Mr Biden refused to be drawn on the impeachment question at a press conference on Friday, though he is thought to be against impeaching Mr Trump again at this late stage in his presidency.

“I’ve thought for a long, long time that President Trump wasn’t fit to hold the job. That’s why I ran,” he said, but added: “What the Congress has to do, it’s for them to decide.”

Resign

“If we were six months ago, we should be doing everything we could to get him out,” he said, “but I am focused now on us taking control as president and vice-president on the 20th and to get our agenda moving.”

Nonetheless, the president-elect, who was due to speak by phone to Ms Pelosi later on Friday, is not expected to stand in the way of any moves to impeach the president, a procedure that falls within the remit of Congress.

Mr Biden also decried Republican members of Congress who have supported Mr Trump.

Asked if senators such as Ted Cruz and Josh Hawley should resign, he said: “I think they should be flat beaten the next time they run. They’re part of the big lie.” He continued: “The acolytes that follow him, like Cruz and others, they are as responsible as he is.”

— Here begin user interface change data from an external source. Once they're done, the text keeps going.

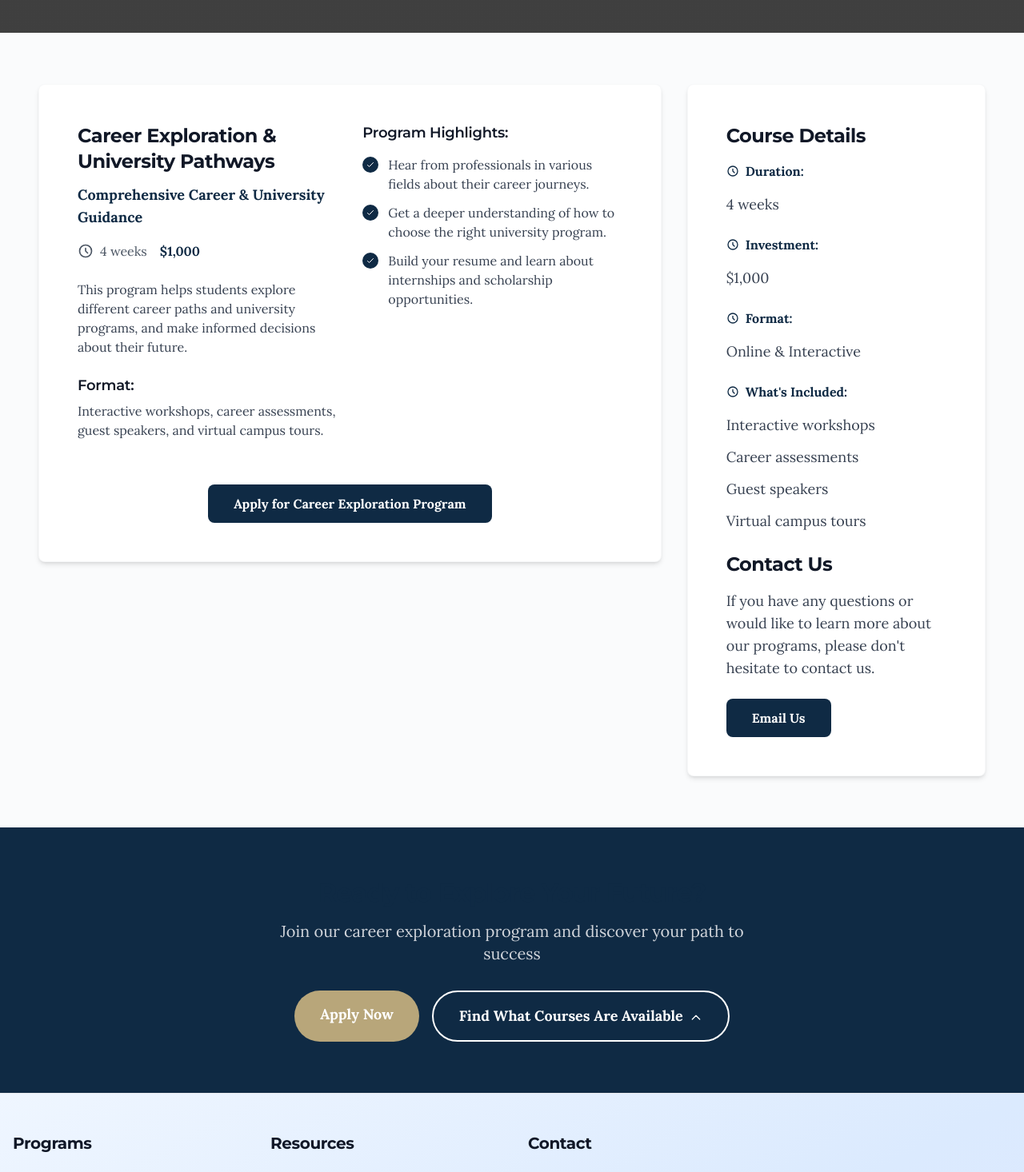
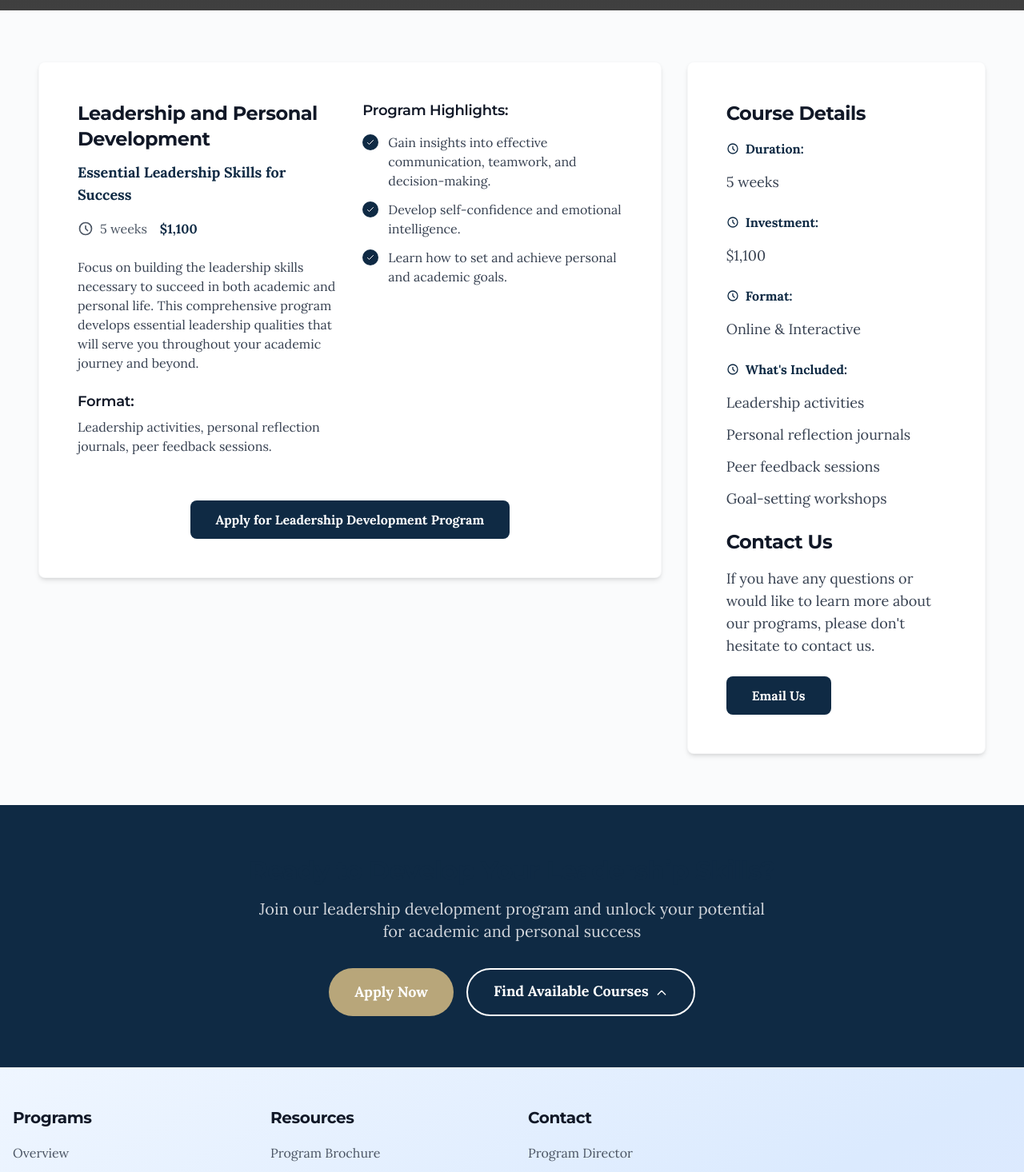
Before and after one commit to eddie-kay0462/Newton-Imperial-Education-, a React (Vite) app: page /leadership-personal-development in a window 1280 px wide. Shown: the part 360-1826 px from the top of the page at 80% size. Built offline with nearby package versions, Linux system fonts and the light colour scheme; grey boxes are pictures that could not be loaded.

Commit message:
fixed some resposiveness issues

```diff
--- a/src/components/CareerExplorationPathways.jsx
+++ b/src/components/CareerExplorationPathways.jsx
@@ -195,9 +195,10 @@ const CareerExplorationPathways = () => {
             </a>
             <Link
               to="/find-a-course"
-              className="group inline-block text-white font-semibold py-4 px-8 rounded-full transition-all duration-300 hover:shadow-lg text-lg bg-[#0F2A44] hover:bg-[#1a3a5a] border border-white"
+              className="group inline-block text-white font-semibold py-4 px-8 rounded-full transition-all duration-300 hover:shadow-lg text-lg bg-[#0F2A44] hover:bg-[#1a3a5a] border border-white text-center leading-tight"
             >
-              Find What Courses Are Available
+              <span className="sm:hidden">Browse Courses</span>
+              <span className="hidden sm:inline">Find Available Courses</span>
               <svg
                 className="inline-block ml-2 w-4 h-4 transform transition-transform duration-300 group-hover:rotate-180"
                 fill="none"
--- a/src/components/IntensivePrograms.jsx
+++ b/src/components/IntensivePrograms.jsx
@@ -254,9 +254,10 @@ const IntensivePrograms = () => {
             </a>
             <Link
               to="/find-a-course"
-              className="group inline-block text-white font-semibold py-4 px-8 rounded-full transition-all duration-300 hover:shadow-lg text-lg bg-transparent hover:bg-white hover:text-[#0F2A44] border-2 border-white"
+              className="group inline-block text-white font-semibold py-4 px-8 rounded-full transition-all duration-300 hover:shadow-lg text-lg bg-transparent hover:bg-white hover:text-[#0F2A44] border-2 border-white text-center leading-tight"
             >
-              Find What Courses Are Available
+              <span className="sm:hidden">Browse Courses</span>
+              <span className="hidden sm:inline">Find Available Courses</span>
               <svg
                 className="inline-block ml-2 w-4 h-4 transform transition-transform duration-300 group-hover:rotate-180"
                 fill="none"
--- a/src/components/LeadershipPersonalDevelopment.jsx
+++ b/src/components/LeadershipPersonalDevelopment.jsx
@@ -3,7 +3,7 @@ import { Link } from 'react-router-dom';
 import Header from './Header.jsx';
 import Footer from './Footer.jsx';
 
-const CareerExplorationPathways = () => {
+const LeadershipPersonalDevelopment = () => {
   // Scroll to top when component mounts
   useEffect(() => {
     window.scrollTo(0, 0);
@@ -23,10 +23,10 @@ const CareerExplorationPathways = () => {
         <div className="relative max-w-7xl mx-auto px-4 sm:px-6 md:px-8 lg:px-12">
           <div className="text-center">
             <h1 className="text-xl sm:text-2xl md:text-3xl lg:text-4xl xl:text-5xl font-semibold mb-3 sm:mb-4 lg:mb-6 hero-title">
-              Career Exploration & University Pathways
+              Leadership and Personal Development
             </h1>
             <p className="text-xs sm:text-sm md:text-base lg:text-lg xl:text-xl text-gray-200 max-w-3xl mx-auto px-4 hero-subtitle">
-              Discover your passion and chart your academic future with personalized guidance
+              Build essential leadership skills for academic and personal success
             </p>
           </div>
         </div>
@@ -41,28 +41,28 @@ const CareerExplorationPathways = () => {
                 <div className="grid grid-cols-1 lg:grid-cols-2 gap-4 sm:gap-6 lg:gap-8 items-start">
                   <div>
                     <h3 className="text-lg sm:text-xl lg:text-xl xl:text-2xl font-bold text-gray-900 mb-1 sm:mb-2 lg:mb-3" style={{ fontSize: 'clamp(1.125rem, 2.2vw, 1.5rem)' }}>
-                      Career Exploration & University Pathways
+                      Leadership and Personal Development
                     </h3>
                     <p className="text-sm sm:text-base md:text-lg text-primary-600 font-semibold mb-2 sm:mb-3 lg:mb-4" style={{ fontSize: 'clamp(0.875rem, 1.8vw, 1.125rem)' }}>
-                      Comprehensive Career & University Guidance
+                      Essential Leadership Skills for Success
                     </p>
                     <div className="flex flex-col sm:flex-row items-start sm:items-center gap-2 sm:gap-3 lg:gap-4 mb-3 sm:mb-4 lg:mb-6">
                       <div className="flex items-center text-gray-600">
                         <svg className="w-3 h-3 sm:w-4 sm:h-4 md:w-5 md:h-5 mr-1 sm:mr-2" fill="none" stroke="currentColor" viewBox="0 0 24 24">
                           <path strokeLinecap="round" strokeLinejoin="round" strokeWidth={2} d="M12 8v4l3 3m6-3a9 9 0 11-18 0 9 9 0 0118 0z" />
                         </svg>
-                        <span className="text-xs sm:text-sm md:text-base" style={{ fontSize: 'clamp(0.75rem, 1.8vw, 1rem)' }}>4 weeks</span>
+                        <span className="text-xs sm:text-sm md:text-base" style={{ fontSize: 'clamp(0.75rem, 1.8vw, 1rem)' }}>5 weeks</span>
                       </div>
                       <div className="flex items-center text-primary-600 font-semibold">
-                        <span className="text-xs sm:text-sm md:text-base" style={{ fontSize: 'clamp(0.75rem, 1.8vw, 1rem)' }}>$1,000</span>
+                        <span className="text-xs sm:text-sm md:text-base" style={{ fontSize: 'clamp(0.75rem, 1.8vw, 1rem)' }}>$1,100</span>
                       </div>
                     </div>
                     <p className="text-xs sm:text-sm md:text-base text-gray-700 mb-3 sm:mb-4 lg:mb-6 leading-relaxed" style={{ fontSize: 'clamp(0.75rem, 1.6vw, 1rem)' }}>
-                      This program helps students explore different career paths and university programs, and make informed decisions about their future.
+                      Focus on building the leadership skills necessary to succeed in both academic and personal life. This comprehensive program develops essential leadership qualities that will serve you throughout your academic journey and beyond.
                     </p>
                     <div className="mb-3 sm:mb-4 lg:mb-6">
                       <h4 className="font-semibold text-gray-900 mb-1 sm:mb-2 text-xs sm:text-sm md:text-base" style={{ fontSize: 'clamp(0.875rem, 1.8vw, 1.125rem)' }}>Format:</h4>
-                      <p className="text-xs sm:text-sm md:text-base text-gray-700" style={{ fontSize: 'clamp(0.75rem, 1.6vw, 1rem)' }}>Interactive workshops, career assessments, guest speakers, and virtual campus tours.</p>
+                      <p className="text-xs sm:text-sm md:text-base text-gray-700" style={{ fontSize: 'clamp(0.75rem, 1.6vw, 1rem)' }}>Leadership activities, personal reflection journals, peer feedback sessions.</p>
                     </div>
                   </div>
 
@@ -75,7 +75,7 @@ const CareerExplorationPathways = () => {
                             <path strokeLinecap="round" strokeLinejoin="round" strokeWidth={2} d="M5 13l4 4L19 7" />
                           </svg>
                         </div>
-                        <span className="text-xs sm:text-sm md:text-base text-gray-700 leading-relaxed" style={{ fontSize: 'clamp(0.75rem, 1.6vw, 1rem)' }}>Hear from professionals in various fields about their career journeys.</span>
+                        <span className="text-xs sm:text-sm md:text-base text-gray-700 leading-relaxed" style={{ fontSize: 'clamp(0.75rem, 1.6vw, 1rem)' }}>Gain insights into effective communication, teamwork, and decision-making.</span>
                       </li>
                       <li className="flex items-start">
                         <div className="w-3 h-3 sm:w-4 sm:h-4 md:w-5 md:h-5 bg-[#0F2A44] rounded-full flex items-center justify-center mr-2 sm:mr-3 mt-0.5 flex-shrink-0">
@@ -83,7 +83,7 @@ const CareerExplorationPathways = () => {
                             <path strokeLinecap="round" strokeLinejoin="round" strokeWidth={2} d="M5 13l4 4L19 7" />
                           </svg>
                         </div>
-                        <span className="text-xs sm:text-sm md:text-base text-gray-700 leading-relaxed" style={{ fontSize: 'clamp(0.75rem, 1.6vw, 1rem)' }}>Get a deeper understanding of how to choose the right university program.</span>
+                        <span className="text-xs sm:text-sm md:text-base text-gray-700 leading-relaxed" style={{ fontSize: 'clamp(0.75rem, 1.6vw, 1rem)' }}>Develop self-confidence and emotional intelligence.</span>
                       </li>
                       <li className="flex items-start">
                         <div className="w-3 h-3 sm:w-4 sm:h-4 md:w-5 md:h-5 bg-[#0F2A44] rounded-full flex items-center justify-center mr-2 sm:mr-3 mt-0.5 flex-shrink-0">
@@ -91,7 +91,7 @@ const CareerExplorationPathways = () => {
                             <path strokeLinecap="round" strokeLinejoin="round" strokeWidth={2} d="M5 13l4 4L19 7" />
                           </svg>
                         </div>
-                        <span className="text-xs sm:text-sm md:text-base text-gray-700 leading-relaxed" style={{ fontSize: 'clamp(0.75rem, 1.6vw, 1rem)' }}>Build your resume and learn about internships and scholarship opportunities.</span>
+                        <span className="text-xs sm:text-sm md:text-base text-gray-700 leading-relaxed" style={{ fontSize: 'clamp(0.75rem, 1.6vw, 1rem)' }}>Learn how to set and achieve personal and academic goals.</span>
                       </li>
                     </ul>
                   </div>
@@ -105,7 +105,7 @@ const CareerExplorationPathways = () => {
                     className="inline-block bg-primary-600 text-white font-semibold py-2.5 sm:py-3 px-4 sm:px-6 md:px-8 rounded-lg hover:bg-primary-700 transition-colors text-xs sm:text-sm md:text-base w-full sm:w-auto"
                     style={{ fontSize: 'clamp(0.75rem, 1.8vw, 1rem)' }}
                   >
-                    Apply for Career Exploration Program
+                    Apply for Leadership Development Program
                   </a>
                 </div>
               </div>
@@ -122,7 +122,7 @@ const CareerExplorationPathways = () => {
                   </svg>
                   <span className="text-xs sm:text-sm md:text-base" style={{ fontSize: 'clamp(0.75rem, 1.8vw, 1rem)' }}>Duration:</span>
                 </div>
-                <p className="text-sm sm:text-base md:text-lg text-gray-700 mb-3 sm:mb-4 lg:mb-6" style={{ fontSize: 'clamp(0.875rem, 1.8vw, 1.125rem)' }}>4 weeks</p>
+                <p className="text-sm sm:text-base md:text-lg text-gray-700 mb-3 sm:mb-4 lg:mb-6" style={{ fontSize: 'clamp(0.875rem, 1.8vw, 1.125rem)' }}>5 weeks</p>
 
                 <div className="flex items-center text-primary-600 font-semibold mb-2 sm:mb-3 lg:mb-4">
                   <svg className="w-4 h-4 mr-2" fill="none" stroke="currentColor" viewBox="0 0 24 24">
@@ -130,7 +130,7 @@ const CareerExplorationPathways = () => {
                   </svg>
                   <span className="text-xs sm:text-sm md:text-base" style={{ fontSize: 'clamp(0.75rem, 1.8vw, 1rem)' }}>Investment:</span>
                 </div>
-                <p className="text-sm sm:text-base md:text-lg text-gray-700 mb-3 sm:mb-4 lg:mb-6" style={{ fontSize: 'clamp(0.875rem, 1.8vw, 1.125rem)' }}>$1,000</p>
+                <p className="text-sm sm:text-base md:text-lg text-gray-700 mb-3 sm:mb-4 lg:mb-6" style={{ fontSize: 'clamp(0.875rem, 1.8vw, 1.125rem)' }}>$1,100</p>
 
                 <div className="flex items-center text-primary-600 font-semibold mb-2 sm:mb-3 lg:mb-4">
                   <svg className="w-4 h-4 mr-2" fill="none" stroke="currentColor" viewBox="0 0 24 24">
@@ -147,10 +147,10 @@ const CareerExplorationPathways = () => {
                   <span className="text-xs sm:text-sm md:text-base" style={{ fontSize: 'clamp(0.75rem, 1.8vw, 1rem)' }}>What's Included:</span>
                 </div>
                 <ul className="space-y-1.5 sm:space-y-2 lg:space-y-3 text-sm sm:text-base md:text-lg text-gray-700" style={{ fontSize: 'clamp(0.875rem, 1.8vw, 1.125rem)' }}>
-                  <li>Interactive workshops</li>
-                  <li>Career assessments</li>
-                  <li>Guest speakers</li>
-                  <li>Virtual campus tours</li>
+                  <li>Leadership activities</li>
+                  <li>Personal reflection journals</li>
+                  <li>Peer feedback sessions</li>
+                  <li>Goal-setting workshops</li>
                 </ul>
 
                 <div className="mt-6">
@@ -178,10 +178,10 @@ const CareerExplorationPathways = () => {
       <section className="py-8 sm:py-12 lg:py-16 bg-[#0F2A44] text-white">
         <div className="max-w-7xl mx-auto px-4 sm:px-6 md:px-8 lg:px-12 text-center">
           <h2 className="text-xl sm:text-2xl md:text-3xl font-bold mb-2 sm:mb-3 lg:mb-4" style={{ fontSize: 'clamp(1.25rem, 3vw, 2rem)' }}>
-            Ready to Explore Your Future?
+            Ready to Develop Your Leadership Skills?
           </h2>
           <p className="text-sm sm:text-base md:text-lg lg:text-xl text-gray-300 mb-6 sm:mb-8 max-w-2xl mx-auto px-4 leading-relaxed" style={{ fontSize: 'clamp(0.875rem, 1.8vw, 1.25rem)' }}>
-            Join our career exploration program and discover your path to success
+            Join our leadership development program and unlock your potential for academic and personal success
           </p>
           <div className="flex flex-col sm:flex-row gap-4 justify-center mt-8">
             <a
@@ -194,9 +194,10 @@ const CareerExplorationPathways = () => {
             </a>
             <Link
               to="/find-a-course"
-              className="group inline-block text-white font-semibold py-4 px-8 rounded-full transition-all duration-300 hover:shadow-lg text-lg bg-transparent hover:bg-white hover:text-[#0F2A44] border-2 border-white"
+              className="group inline-block text-white font-semibold py-4 px-8 rounded-full transition-all duration-300 hover:shadow-lg text-lg bg-transparent hover:bg-white hover:text-[#0F2A44] border-2 border-white text-center leading-tight"
             >
-              Find What Courses Are Available
+              <span className="sm:hidden">Browse Courses</span>
+              <span className="hidden sm:inline">Find Available Courses</span>
               <svg
                 className="inline-block ml-2 w-4 h-4 transform transition-transform duration-300 group-hover:rotate-180"
                 fill="none"
@@ -215,4 +216,4 @@ const CareerExplorationPathways = () => {
   );
 };
 
-export default CareerExplorationPathways;
+export default LeadershipPersonalDevelopment;
--- a/src/components/ResearchScholarPrograms.jsx
+++ b/src/components/ResearchScholarPrograms.jsx
@@ -239,9 +239,10 @@ const ResearchScholarPrograms = () => {
             </a>
             <Link
               to="/find-a-course"
-              className="group inline-block text-white font-semibold py-4 px-8 rounded-full transition-all duration-300 hover:shadow-lg text-lg bg-transparent hover:bg-white hover:text-[#0F2A44] border-2 border-white"
+              className="group inline-block text-white font-semibold py-4 px-8 rounded-full transition-all duration-300 hover:shadow-lg text-lg bg-transparent hover:bg-white hover:text-[#0F2A44] border-2 border-white text-center leading-tight"
             >
-              Find What Courses Are Available
+              <span className="sm:hidden">Browse Courses</span>
+              <span className="hidden sm:inline">Find Available Courses</span>
               <svg
                 className="inline-block ml-2 w-4 h-4 transform transition-transform duration-300 group-hover:rotate-180"
                 fill="none"
--- a/src/components/SummerPrograms.jsx
+++ b/src/components/SummerPrograms.jsx
@@ -238,9 +238,10 @@ const SummerPrograms = () => {
             </a>
             <Link
               to="/find-a-course"
-              className="group inline-block text-white font-semibold py-4 px-8 rounded-full transition-all duration-300 hover:shadow-lg text-lg bg-transparent hover:bg-white hover:text-[#0F2A44] border-2 border-white"
+              className="group inline-block text-white font-semibold py-4 px-8 rounded-full transition-all duration-300 hover:shadow-lg text-lg bg-transparent hover:bg-white hover:text-[#0F2A44] border-2 border-white text-center leading-tight"
             >
-              Find What Courses Are Available
+              <span className="sm:hidden">Browse Courses</span>
+              <span className="hidden sm:inline">Find Available Courses</span>
               <svg
                 className="inline-block ml-2 w-4 h-4 transform transition-transform duration-300 group-hover:rotate-180"
                 fill="none"
--- a/src/components/UniversityPrepCourse.jsx
+++ b/src/components/UniversityPrepCourse.jsx
@@ -230,9 +230,10 @@ const UniversityPrepCourse = () => {
             </a>
             <Link
               to="/find-a-course"
-              className="group inline-block text-white font-semibold py-4 px-8 rounded-full transition-all duration-300 hover:shadow-lg text-lg bg-transparent hover:bg-white hover:text-[#0F2A44] border-2 border-white"
+              className="group inline-block text-white font-semibold py-4 px-8 rounded-full transition-all duration-300 hover:shadow-lg text-lg bg-transparent hover:bg-white hover:text-[#0F2A44] border-2 border-white text-center leading-tight"
             >
-              Find What Courses Are Available
+              <span className="sm:hidden">Browse Courses</span>
+              <span className="hidden sm:inline">Find Available Courses</span>
               <svg
                 className="inline-block ml-2 w-4 h-4 transform transition-transform duration-300 group-hover:rotate-180"
                 fill="none"
```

Meanwhile, federal prosecutors filed charges against at least 15 people in connection with the Capitol Hill riots. These include Richard Barnett, the Trump supporter from Arkansas who was photographed in Ms Pelosi’s office and was arrested on Friday in Little Rock.

Derrick Evans, a Republican member of West Virginia’s legislature, was also arrested by the FBI, after participating in the attack.